Depending on what happens in the 2022 MLB Amateur Draft, of course, Shores will be part of a ’22 Cowboys recruiting class with nine other top-500 prospects, including left-hander Trenton Shaw (No. 36), shortstop Jackson Holliday, Matt’s son (No. 37), right-hander Luke Fernandez (No. 202), left-hander Brennan Phillips (No. 212) and righty Manning West (No. 284).
“We had a couple of phone calls when they were recruiting me and just based on those phone calls, you could tell that Oklahoma State was the place for me,” said Shores, who went through his recruitment during the Covid shutdown. “They made me feel wanted and they showed me the most interest out of all the schools I was talking to.
“You look at that coaching staff and it’s probably the greatest coaching staff in America,” he added. “And have you seen that new field? Once I saw that stadium it was a no-brainer that Oklahoma State was the place for me.” (OSU recently opened a new $60 million, state-of-the-art O’Brate Stadium).
His dad agreed: “For his dreams to come true and for a program like Oklahoma State to want him, for my wife and I that was an unbelievable experience,” Bryan said. “We’re super excited for him to have that opportunity.”
Shores’ Lee High School team began outdoor practices and scrimmages in early February and the Rebels are already nearly 20 games into their season, sporting a 14-3 record at mid-week. Play in Class 6A Region I District 2 wraps up at the end of the month and the state playoffs ratchet up the first week of May.
Once the high school season is in the books, Chase Shores will be all-in with a summer season that promises to be both busy and important from the standpoint of leaving a good impression with the MLB scouting community.
His PG Player Profile page already shows that he is rostered at six WWBA events with the Oklahoma-based Sandlot Scout Team 2022 and the Florida-based Scorpions/Giants Scout Team 2022, but none of those are confirmed. During this week’s telephone conversation, it sounded very much like Shores is looking forward to a continuing relationship with the Banditos.
“A bunch of my good friends live in Houston and play for the Banditos,” he said. “I am kind of secluded because I live in West Texas and there’s not a whole lot of great prospects out here but once you get out to Houston or Dallas, those areas, you can meet a couple of good guys and build lifelong friendships...There’s just some really great guys on the Banditos.”
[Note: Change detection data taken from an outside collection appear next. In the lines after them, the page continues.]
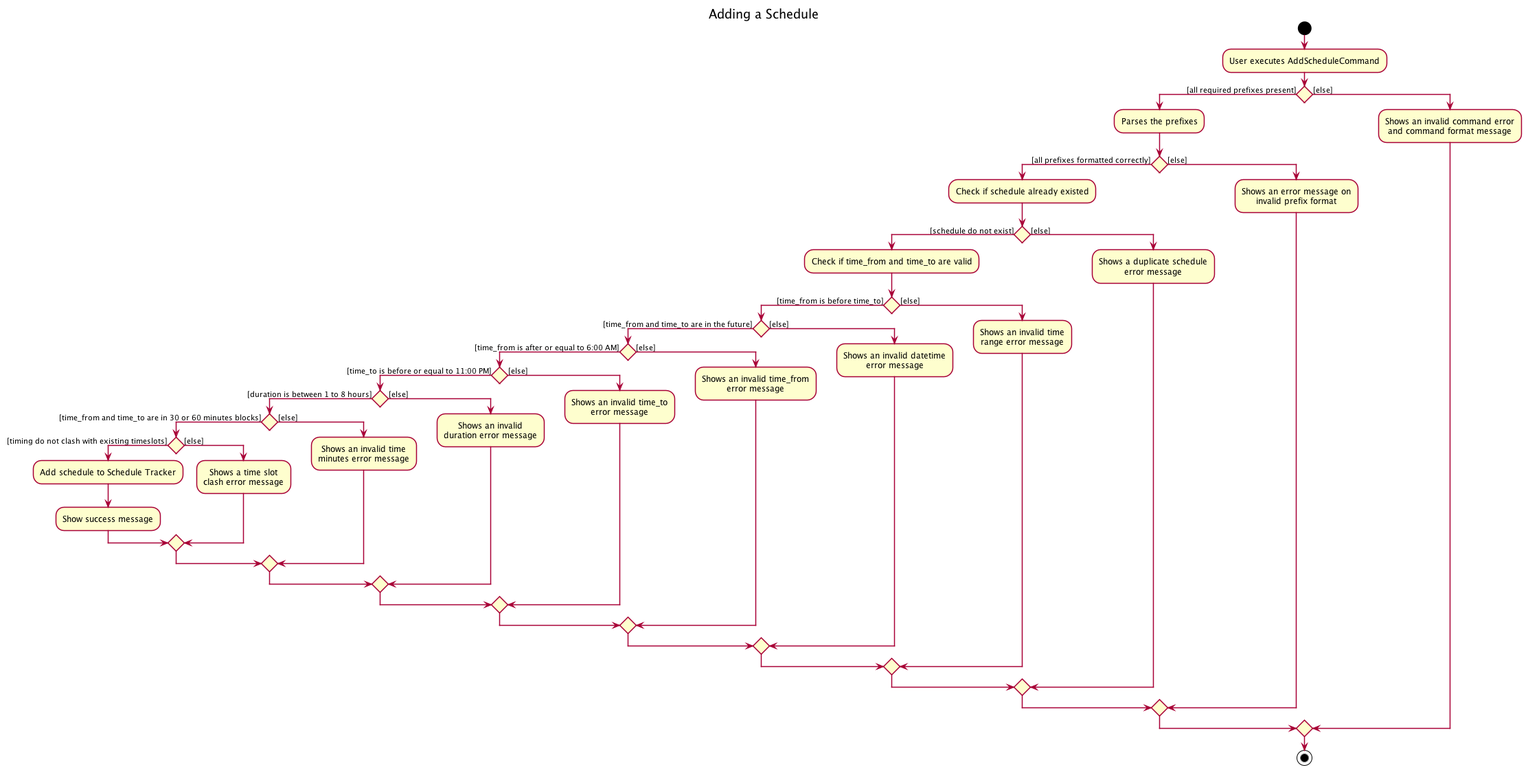
Earlier version of the PlantUML export docs/images/schedule/ScheduleActivityDiagram.png (nus-cs2103-AY2021S2/tp). Its source is kept beside it as docs/diagrams/schedule/ScheduleActivityDiagram.puml.
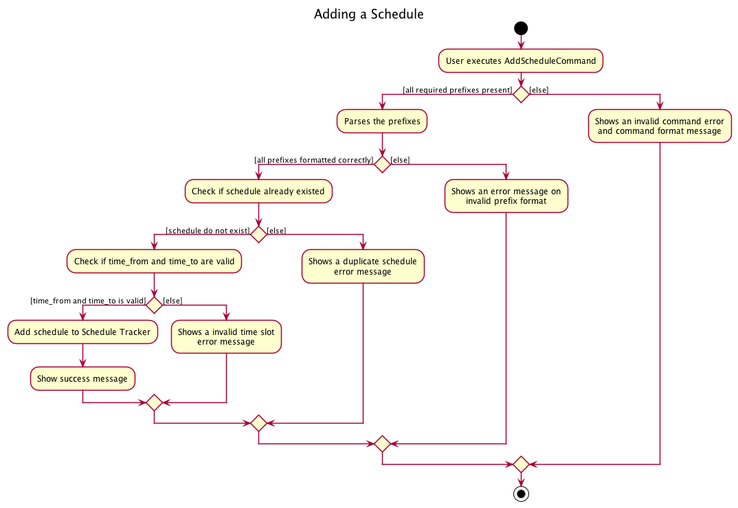
After the commit.

Diff of the diagram source:
```diff
@@ -14,68 +14,14 @@
           if () then ([schedule do not exist])
           :Check if time_from and time_to are valid;
 
-              if () then ([time_from is before time_to])
-
-                  if () then ([time_from and time_to are in the future])
-
-                      if () then ([time_from is after or equal to 6:00 AM])
-
-                          if () then ([time_to is before or equal to 11:00 PM])
-
-                              if () then ([duration is between 1 to 8 hours])
-
-                                  if () then ([time_from and time_to are in 30 or 60 minutes blocks])
-
-                                      if () then ([timing do not clash with existing timeslots])
-                                      :Add schedule to Schedule Tracker;
-                                      :Show success message;
-
-                                      else ([else])
-
-                                      :Shows a time slot
-                                      clash error message;
-
-                                      endif
-
-                                  else ([else])
-
-                                  :Shows an invalid time
-                                  minutes error message;
-
-                                  endif
-
-                              else ([else])
-
-                              :Shows an invalid
-                              duration error message;
-
-                              endif
-
-                          else ([else])
-
-                          :Shows an invalid time_to
-                          error message;
-
-                          endif
-
-                      else ([else])
-
-                      :Shows an invalid time_from
-                      error message;
-
-                      endif
-
-                  else ([else])
-
-                  :Shows an invalid datetime
-                  error message;
-
-                  endif
+              if () then ([time_from and time_to is valid])
+              :Add schedule to Schedule Tracker;
+              :Show success message;
 
               else ([else])
 
-              :Shows an invalid time
-              range error message;
+              :Shows a invalid time slot
+              error message;
 
               endif
 
```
There is, in fact, only one event that Shores has committed to and it’s the most important of all. Magical things have been known to happen on this stage, which in July will be sitting under the domed roof of Tropicana Field in St. Petersburg, Fla., the home of the Tampa Bay Rays.
“Going into the summer, obviously you’ve got to think about that PG National Showcase,” Chase said. “I plan on going to that and hopefully getting an invite to the PG All-American [Classic]. I think that would be pretty cool playing on TV in front of tons of scouts. Just getting myself in position to get in front of scouts and show my abilities, that would be awesome this summer.”
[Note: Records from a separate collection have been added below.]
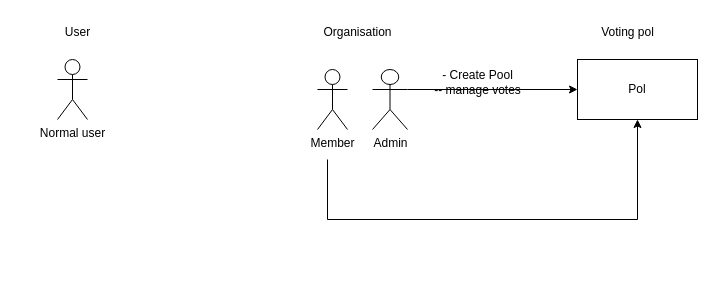
Before: Untitled Diagram.drawio in Habinezajanvier/voting-app-api, a draw.io diagram. Source tidied: cells renumbered, new cells numbered last; positions are measured from the earlier drawing's top-left corner, leaving out a move shared by most shapes. Both pictures are drawn from the tidied source at 100%, with x=0, y=0 at pixel (52, 17).
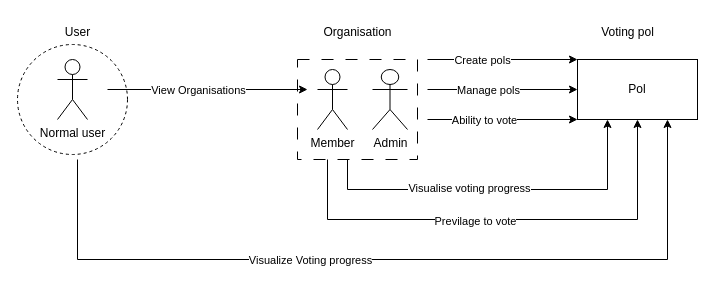
After the change.

Commit message:
overall diagram picture

The change refers to these unchanged cells:
```xml
<mxCell id="7" value="Admin" style="shape=umlActor;verticalLabelPosition=bottom;verticalAlign=top;html=1;outlineConnect=0;" parent="1" vertex="1">
  <mxGeometry x="320" y="52" width="35" height="60" as="geometry" />
</mxCell>
<mxCell id="8" value="Pol" style="rounded=0;whiteSpace=wrap;html=1;" parent="1" vertex="1">
  <mxGeometry x="525" y="42" width="120" height="60" as="geometry" />
</mxCell>
<mxCell id="11" style="endArrow=classic;html=1;rounded=0;entryX=0.5;entryY=1;entryDx=0;entryDy=0;" parent="1" edge="1" target="8">
  <mxGeometry relative="1" as="geometry">
    <mxPoint x="275" y="142" as="sourcePoint" />
    <Array as="points">
      <mxPoint x="275" y="202" />
      <mxPoint x="585" y="202" />
    </Array>
  </mxGeometry>
</mxCell>
```

Diff of the diagram source:
```diff
@@
-    <mxCell id="9" style="endArrow=classic;html=1;rounded=0;exitX=1;exitY=0.3333333333333333;exitDx=0;exitDy=0;exitPerimeter=0;entryX=0;entryY=0.5;entryDx=0;entryDy=0;" parent="1" edge="1" source="7" target="8">
-      <mxGeometry relative="1" as="geometry" />
-    </mxCell>
-    <mxCell id="10" value="- Create Pool&lt;br&gt;-- manage votes" style="text;html=1;align=center;verticalAlign=middle;strokeColor=none;fillColor=none;" parent="1" vertex="1">
-      <mxGeometry x="370" y="45" width="110" height="40" as="geometry" />
-    </mxCell>
@@
+    <mxCell id="12" value="Previlage to vote" style="edgeLabel;html=1;align=center;verticalAlign=middle;" parent="11" vertex="1">
+      <mxGeometry x="-0.12" y="-1" relative="1" as="geometry" />
+    </mxCell>
+    <mxCell id="13" style="endArrow=classic;html=1;rounded=0;entryX=0.25;entryY=1;entryDx=0;entryDy=0;" parent="1" edge="1" target="8">
+      <mxGeometry relative="1" as="geometry">
+        <mxPoint x="295" y="142" as="sourcePoint" />
+        <Array as="points">
+          <mxPoint x="295" y="172" />
+          <mxPoint x="555" y="172" />
+        </Array>
+      </mxGeometry>
+    </mxCell>
+    <mxCell id="14" value="Visualise voting progress" style="edgeLabel;html=1;align=center;verticalAlign=middle;" parent="13" vertex="1">
+      <mxGeometry x="-0.16" y="2" relative="1" as="geometry" />
+    </mxCell>
+    <mxCell id="15" style="endArrow=classic;html=1;rounded=0;entryX=0;entryY=0.5;entryDx=0;entryDy=0;" parent="1" edge="1" target="8">
+      <mxGeometry relative="1" as="geometry">
+        <mxPoint x="375" y="72" as="sourcePoint" />
+      </mxGeometry>
+    </mxCell>
+    <mxCell id="16" value="Manage pols" style="edgeLabel;html=1;align=center;verticalAlign=middle;" parent="15" vertex="1">
+      <mxGeometry x="-0.2" relative="1" as="geometry" />
+    </mxCell>
+    <mxCell id="17" style="endArrow=classic;html=1;rounded=0;entryX=0;entryY=1;entryDx=0;entryDy=0;" parent="1" edge="1" target="8">
+      <mxGeometry relative="1" as="geometry">
+        <mxPoint x="375" y="102" as="sourcePoint" />
+      </mxGeometry>
+    </mxCell>
+    <mxCell id="18" value="Ability to vote" style="edgeLabel;html=1;align=center;verticalAlign=middle;" parent="17" vertex="1">
+      <mxGeometry x="-0.25" relative="1" as="geometry" />
+    </mxCell>
+    <mxCell id="19" style="endArrow=classic;html=1;rounded=0;entryX=0;entryY=0;entryDx=0;entryDy=0;" parent="1" edge="1" target="8">
+      <mxGeometry relative="1" as="geometry">
+        <mxPoint x="375" y="42" as="sourcePoint" />
+      </mxGeometry>
+    </mxCell>
+    <mxCell id="20" value="Create pols" style="edgeLabel;html=1;align=center;verticalAlign=middle;" parent="19" vertex="1">
+      <mxGeometry x="-0.28" relative="1" as="geometry" />
+    </mxCell>
+    <mxCell id="21" style="endArrow=classic;html=1;rounded=0;entryX=0.75;entryY=1;entryDx=0;entryDy=0;" parent="1" edge="1" target="8">
+      <mxGeometry relative="1" as="geometry">
+        <mxPoint x="25" y="142" as="sourcePoint" />
+        <Array as="points">
+          <mxPoint x="25" y="242" />
+          <mxPoint x="615" y="242" />
+        </Array>
+      </mxGeometry>
+    </mxCell>
+    <mxCell id="22" value="Visualize Voting progress" style="edgeLabel;html=1;align=center;verticalAlign=middle;" parent="21" vertex="1">
+      <mxGeometry x="-0.2" relative="1" as="geometry" />
+    </mxCell>
+    <mxCell id="23" style="endArrow=classic;html=1;rounded=0;" parent="1" edge="1">
+      <mxGeometry relative="1" as="geometry">
+        <mxPoint x="55" y="72" as="sourcePoint" />
+        <mxPoint x="255" y="72" as="targetPoint" />
+      </mxGeometry>
+    </mxCell>
+    <mxCell id="24" value="View Organisations" style="edgeLabel;html=1;align=center;verticalAlign=middle;" parent="23" vertex="1">
+      <mxGeometry x="-0.1" y="-1" relative="1" as="geometry">
+        <mxPoint y="-1" as="offset" />
+      </mxGeometry>
+    </mxCell>
+    <mxCell id="25" style="ellipse;whiteSpace=wrap;html=1;fillColor=none;strokeColor=default;dashed=1;" parent="1" vertex="1">
+      <mxGeometry x="-35" y="27" width="110" height="110" as="geometry" />
+    </mxCell>
+    <mxCell id="26" style="rounded=0;whiteSpace=wrap;html=1;fillColor=none;dashed=1;dashPattern=12 12;" parent="1" vertex="1">
+      <mxGeometry x="245" y="42" width="120" height="100" as="geometry" />
+    </mxCell>
```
A lot has happened to this “true Texas right-handed power pitcher” over the last 12 months, the big kid from the West Texas oil fields who has a knack for creating some really uncomfortable at-bats for opposing hitters.
While the increased fastball velo may seem a bit meteoric, Chase Shores also has effective breaking pitches that he’s taken the time to develop in recent years. He also plays some first base these days, but his future is definitely on the mound where, as the PG scout noted with apt alliteration, “he pitches with poise, purpose and a plan.”
“He’s always had such a natural throwing motion and he’s such a natural athlete, we’ve just kind of let him do his thing,” Bryan Shores said. “Once he stopped the football and really got into the true baseball workouts, he was working with a trainer here in Midland that is a baseball guy; he really took to it and he’s still dedicated to it.”